The tech giant is facing weekly fines until it allows Dutch software application makers to use non-Apple payment methods on dating apps.
The Dutch antitrust watchdog handed Apple a €5 million fine on Monday, the fourth such fine it's been issued for failing to allow software application makers in the Netherlands to use non-Apple payment methods for dating apps on the App Store.
The Authority for Consumers and Markets (ACM) has been levying weekly fines of €5 million on Apple since the company missed a January 15 deadline to make changes ordered by the watchdog.
Apple's app-store payment policies, in particular its requirement that app developers exclusively use Apple's payment system with commissions of up to 30 per cent, have come under scrutiny by antitrust officials and lawmakers in several countries, most recently the United States.
Apple asserts in posts on its websites that it has complied with the ACM's December order, which found it was abusing a dominant market position and had to change.

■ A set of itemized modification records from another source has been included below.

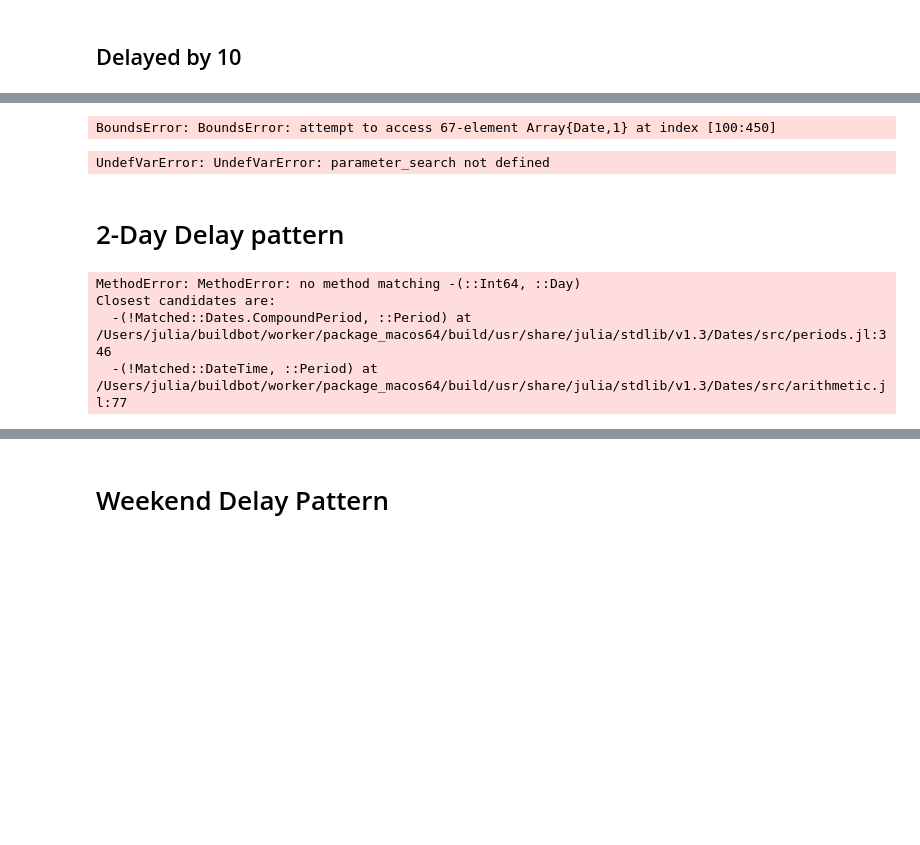
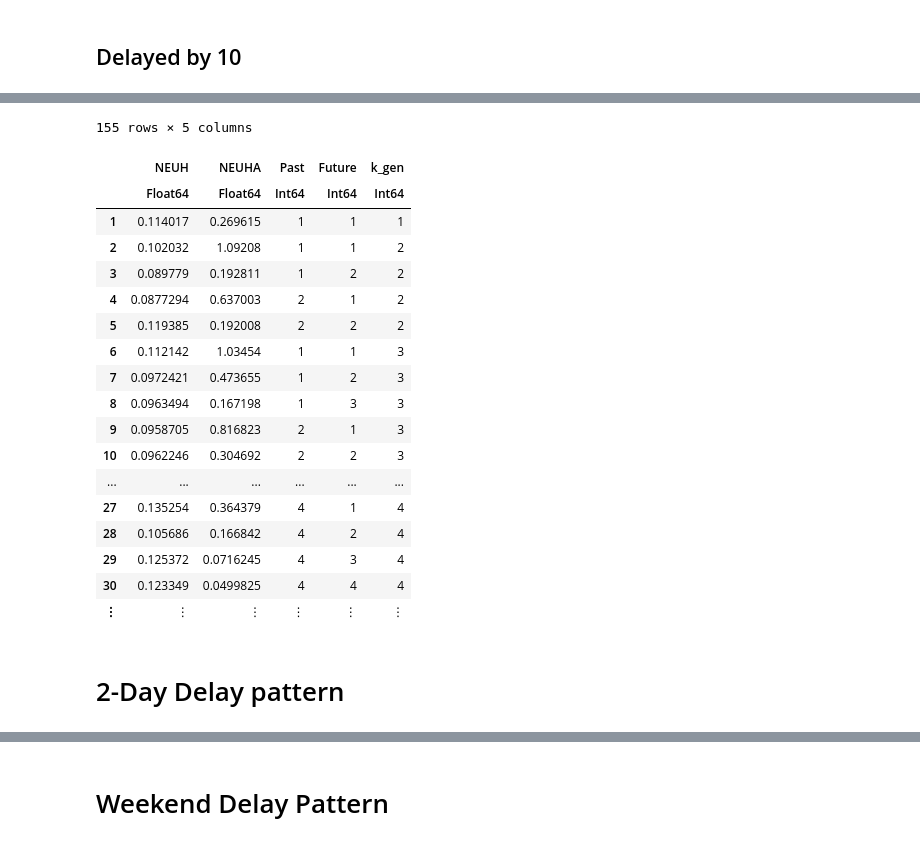
Before and after one commit to timueh/COVID-19, a Jupyter notebook: Synth_data_evaluation.ipynb, the cells around one changed output, grey strips where cells are left out. Drawn from its saved outputs; the diff is of its cells as text; code cells hidden in the pictures; blank space fills up the shorter version.

```diff
--- a/Synth_data_evaluation.ipynb
+++ b/Synth_data_evaluation.ipynb
@@ -128,8 +124,0 @@ plot!(index[1:50], r_true[1:50], label="R True",yscale=:log)
-# %%
-gr()
-plot(rki_h_R.days[100:450], rki_h_R.R[100:450], label="RKI-H")
-plot!(neu_h_R.days[100:450], neu_h_R.R[100:450], label="NEU-H")
-plot!(neu_ha_R.days[100:450], neu_ha_R.R[100:450], label="NEU-HA")
-plot!(index[100:450], r_true[100:450], label="R True",yscale=:log)
-# %% [output]
-BoundsError: BoundsError: attempt to access 67-element Array{Date,1} at index [100:450]
@@ -142,26 +125,39 @@ plot!(index, cases, label="Cases")
 # %%
 result = parameter_search(df, collect(1:5), collect(1:5),  collect(1:9), "delayed")
-CSV.write("mae_1day.csv", result)
 result
 # %% [output]
-UndefVarError: UndefVarError: parameter_search not defined
+155 rows × 5 columns
+|  | NEUH | NEUHA | Past | Future | k_gen |
+|  | Float64 | Float64 | Int64 | Int64 | Int64 |
+| 1 | 0.114017 | 0.269615 | 1 | 1 | 1 |
+| 2 | 0.102032 | 1.09208 | 1 | 1 | 2 |
+| 3 | 0.089779 | 0.192811 | 1 | 2 | 2 |
+| 4 | 0.0877294 | 0.637003 | 2 | 1 | 2 |
+| 5 | 0.119385 | 0.192008 | 2 | 2 | 2 |
+| 6 | 0.112142 | 1.03454 | 1 | 1 | 3 |
+| 7 | 0.0972421 | 0.473655 | 1 | 2 | 3 |
+| 8 | 0.0963494 | 0.167198 | 1 | 3 | 3 |
+| 9 | 0.0958705 | 0.816823 | 2 | 1 | 3 |
+| 10 | 0.0962246 | 0.304692 | 2 | 2 | 3 |
+| ... | ... | ... | ... | ... | ... |
+| 27 | 0.135254 | 0.364379 | 4 | 1 | 4 |
+| 28 | 0.105686 | 0.166842 | 4 | 2 | 4 |
+| 29 | 0.125372 | 0.0716245 | 4 | 3 | 4 |
+| 30 | 0.123349 | 0.0499825 | 4 | 4 | 4 |
+| ⋮ | ⋮ | ⋮ | ⋮ | ⋮ | ⋮ |
 # %% [markdown]
 # 2-Day Delay pattern
 # %%
 df = CSV.read("data/synth_0.9_0.95_1_2day.csv")
 df_cases = get_data(df, days_col = "k", data_col = "delayed", kind = "cases")
-rki_h_N, rki_h_R = build_R(df_cases; past = k_gen - 1, future = 0, k_gen = k_gen)
-neu_h_N, neu_h_R = build_R(df_cases; past = k_gen - 1, future = 3, k_gen = k_gen)
+df_cases.days = map(x -> DateTime(2020,2,3) + Day(x), df_cases.days)
+rki_h_N, rki_h_R = build_R(df_cases, k_gen - 1, 0, k_gen)
+neu_h_N, neu_h_R = build_R(df_cases, k_gen - 1, 3, k_gen)
 neu_ha_N, neu_ha_R = build_R_acausal(df_cases, k_gen - 1, 3, k_gen)
 gr()
 plot(rki_h_R.days, rki_h_R.R, label="RKI-H", yscale=:log10)
 plot!(neu_h_R.days, neu_h_R.R, label="NEU-H", yscale=:log10)
 plot!(neu_ha_R.days, neu_ha_R.R, label="NEU-HA", yscale=:log10)
 plot!(index, r_true, label="R true", yscale=:log10)
-# %% [output]
-MethodError: MethodError: no method matching -(::Int64, ::Day)
-Closest candidates are:
-  -(!Matched::Dates.CompoundPeriod, ::Period) at /Users/julia/buildbot/worker/package_macos64/build/usr/share/julia/stdlib/v1.3/Dates/src/periods.jl:346
-  -(!Matched::DateTime, ::Period) at /Users/julia/buildbot/worker/package_macos64/build/usr/share/julia/stdlib/v1.3/Dates/src/arithmetic.jl:77
 # %%
 result = parameter_search(df, collect(1:10), collect(1:10),  collect(1:10), "delayed")
```
Also changed, not shown: parts of 34 cells of this notebook, 5 other files.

But the Dutch watchdog repeated on Monday that Apple had not complied, and was putting "unnecessary and unreasonable" conditions on dating app developers.
The ACM singled out a requirement that developers who want to use non-Apple payment methods must submit a new app to the App Store to do so, and then convince their customers to switch.
Apple, which says non-Apple payment methods pose a security risk, did not respond to Reuters' requests for comment.
The Coalition for App Fairness (CAF), which represents developers including Tinder owner Match Group, said Apple's strategy is to delay reforming its app store as long as possible, and to figure out the minimal amount of reform antitrust officials will accept.
"Every year of delay is another $25 billion [€22 billion] in revenue" for Apple, said CAF representative Damien Geradin.
"Wouldn't you spend a couple of million on lawyers if you can go on for another couple of years?"
On January 15, Apple said it had complied with the Dutch regulator's decision, but the regulator responded that the company had not made changes and had only said it would.
In a February 3 statement, Apple had described how developers could implement alternative payment methods, but the ACM said the company had not given it enough information to assess what had changed.
Apple says it still intends to charge a 27 per cent commission on any in-app payments it does not process, only slightly below the 30 per cent it charges on those it does process.
An ACM spokesperson declined to comment on whether that is acceptable.